Secured debts, such as mortgages and vehicle loans, are fully dischargeable, but you must surrender the collateral back to the creditor if you do not intend to continue making payments. If you want to keep the secured collateral, you can reaffirm the debt. Reaffirmation means a legal re-obligation to pay the debt as if the bankruptcy never occurred. Reaffirming a debt requires that you sign a written contract that must be filed with the court prior to the conclusion of the case. In exchange for reaffirming a debt the creditor allows you to keep your car, home or other secured property, but the creditor retains the right to collect on the debt should you later default after the bankruptcy case is over. You will most likely want to reaffirm on a home and automobile, but not credit cards or other unsecured debts.
Once your petition is filed, a trustee is appointed to represent the best interest of your creditors. The trustee is given broad power under the law. The trustee makes sure that all creditors are treated fairly and equally in the bankruptcy proceeding.Most importantly, the trustee is responsible for collecting and liquidating any non-exempt assets you are intending or required to surrender as part of your bankruptcy.
The trustee theoretically has an interest in all non-exempt assets you own up to the date the petition is filed. These assets, as a group, are called the Bankruptcy Estate. With limited exception property you acquire after filing does not become part of the Bankruptcy Estate, and cannot be taken by the trustee.
The law allows you to keep certain property above any liens or encumbrances to preserve your ability to live. These are called property exemptions. Exempt property, up to certain value limits, includes your home, vehicle, furniture, appliances and various other personal possessions. The trustee cannot sell secured property unless he first pays off the lien. Therefore, the trustee will not have any incentive to sell secured property that, at a minimum, does not exceed the value of the lien still owing against your property.
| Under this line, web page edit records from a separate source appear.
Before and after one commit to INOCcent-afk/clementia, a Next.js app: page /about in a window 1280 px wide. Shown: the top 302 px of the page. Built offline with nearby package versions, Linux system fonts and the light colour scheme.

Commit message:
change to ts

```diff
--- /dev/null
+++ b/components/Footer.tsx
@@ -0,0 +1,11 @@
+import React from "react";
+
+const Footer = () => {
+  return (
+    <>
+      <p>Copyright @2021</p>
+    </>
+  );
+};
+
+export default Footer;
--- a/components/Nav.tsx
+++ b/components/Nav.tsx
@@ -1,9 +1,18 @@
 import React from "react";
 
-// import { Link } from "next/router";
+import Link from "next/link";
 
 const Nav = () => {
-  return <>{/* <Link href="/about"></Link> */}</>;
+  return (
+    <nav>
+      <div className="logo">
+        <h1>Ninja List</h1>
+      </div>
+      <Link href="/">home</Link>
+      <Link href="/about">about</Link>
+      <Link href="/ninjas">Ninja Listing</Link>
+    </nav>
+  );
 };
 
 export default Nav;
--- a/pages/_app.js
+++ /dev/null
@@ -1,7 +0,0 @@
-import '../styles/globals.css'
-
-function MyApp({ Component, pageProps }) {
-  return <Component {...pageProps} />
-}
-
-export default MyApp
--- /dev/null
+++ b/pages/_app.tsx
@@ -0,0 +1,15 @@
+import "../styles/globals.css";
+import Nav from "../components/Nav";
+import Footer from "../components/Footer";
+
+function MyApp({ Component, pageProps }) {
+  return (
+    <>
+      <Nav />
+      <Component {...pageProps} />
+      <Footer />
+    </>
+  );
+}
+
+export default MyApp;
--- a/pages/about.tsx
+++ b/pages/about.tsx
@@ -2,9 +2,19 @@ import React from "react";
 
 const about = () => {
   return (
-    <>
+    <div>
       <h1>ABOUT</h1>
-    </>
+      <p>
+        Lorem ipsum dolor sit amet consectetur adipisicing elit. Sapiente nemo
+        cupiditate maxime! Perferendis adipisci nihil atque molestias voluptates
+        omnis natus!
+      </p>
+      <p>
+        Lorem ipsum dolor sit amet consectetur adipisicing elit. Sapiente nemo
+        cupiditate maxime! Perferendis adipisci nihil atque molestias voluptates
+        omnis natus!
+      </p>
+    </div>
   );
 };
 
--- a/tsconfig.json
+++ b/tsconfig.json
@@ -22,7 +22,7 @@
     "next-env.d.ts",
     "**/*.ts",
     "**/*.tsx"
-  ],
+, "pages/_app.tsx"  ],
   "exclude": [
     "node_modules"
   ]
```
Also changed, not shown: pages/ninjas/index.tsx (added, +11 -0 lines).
For this reason, most people keep their home and automobile because there is usually no, or very little, non-exempt equity in such property after paying off the lien. A home, for example, may have a payoff amount on the mortgage close to the value of the property. Even if the home was worth more than the mortgage payoff it probably won’t matter. In New York, a husband and wife can exempt up to $165,550 of equity in their home. In other words, as long as the sale of your home would net you less than $165,550 after payment of all liens and closing costs, the home is exempt from sale by the trustee ($82,775 if owned individually). As long as equity does not exceed the exemption amount, your property has no value to the trustee and Bankruptcy Estate, and the trustee cannot sell the property. The same holds true for a motor vehicle with equity less than the allowed $4,425 exemption amount for vehicles.
Approximately 45 days after filing the petition, you are required to attend a meeting known as the Section 341 Meeting of Creditors. There, the trustee will review your case to see whether there are assets to be administered. There is usually only one meeting, but occasionally a second meeting is scheduled if further information is needed. Your creditors are free to appear and ask questions as well, but creditors rarely attend. The length of the meeting may vary. It usually takes no more than an hour for all scheduled cases on the calendar to be completed.
Approximately two months after the Section 341 meeting the court issues the Discharge Order signifying the conclusion of the case. The average case is completed in three to four months, and you will then have a fresh start.